Do I continue to ignore her request, and neither confirm nor reject? Do I accept it, but block my news feed from seeing her posts?
I don’t believe in unnecessarily hurting other peoples’ feelings, but what do I do?
Wish to Retire In Peace
Dear Wish to Retire: Stick to your guns, and run your own social media empire the way you want to. Your husband could pass along this statement, “My wife is in charge of her own social media.” You could dodge this by accepting the friend request and then “hiding” this person’s posts, but don’t do this unless it would serve your own interests in some way. If this former co-worker wants to actually befriend you, she can contact you personally.
Dear Amy: My husband and I live in the city. In January, we decided to let one of our friends who gained employment to live with us temporarily until he and his wife could find a good apartment, somewhere convenient for their family’s commute.
It has been eight months now and this couple is not in a hurry to settle down in their own home. I am getting tired, and I need my space.
They said they would move out in August and have not done so. They found a house and turned down the offer.
This couple has not bought a single household item or given us even a small gift since moving in.
Am I expected to continue to give, or do you think I have done my part?
I am getting really impatient, but do not want to lose my friend.
Dear Trapped: Yes, you’ve done your part. In fact, you’ve done your part and their part. I don’t think you should have to continue to provide housing for this couple, but you seem to be on the fence about it. The fastest way to lose this friendship is for you to continue to accept a situation that eats away at your relationship. Understand that this freeloading will continue until you decide it has to stop.
Before the friendship disintegrates completely, you should say to them, “Well, it’s been eight months. It’s really time for me to get my house back, so you’re going to have to find other housing.” Don’t pile on details and complaints, keep a smile on your face, and present this as a simple fact. If they don’t make a move right away, you will have to give them a firm deadline.
Dear Amy: I’d like to offer some wonderful in-law advice that was given to me years ago and has worked wonderfully in my 20-plus years of marriage.
When there is a problem with in-laws, the married couple should discuss the problem, reach a solution, and then each spouse deals with their own people. I always deal with my family and my husband always deals with his family.
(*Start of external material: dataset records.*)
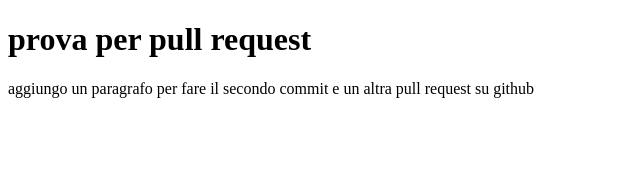
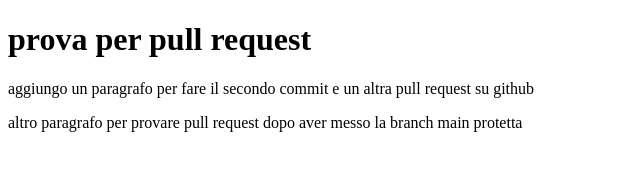
Before and after one commit to BarbaraPapa/prova, a plain HTML site: page index.html in a window 1280 px wide. Shown: the whole page, without its empty margins (0-640 px from the left). Drawn offline with Linux system fonts and the light colour scheme.

Commit message:
modificato html

```diff
--- a/index.html
+++ b/index.html
@@ -12,5 +12,6 @@
       aggiungo un paragrafo per fare il secondo commit e un altra pull request
       su github
     </p>
+    <p>altro paragrafo per provare pull request dopo aver messo la branch main protetta</p>
   </body>
 </html>
```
This has really helped my strained relationship with the in-laws.
Dear J: Being on the same page with your spouse is the necessary first step. Communicating separately to family members is good advice.
Email Amy at firstname.lastname@example.org.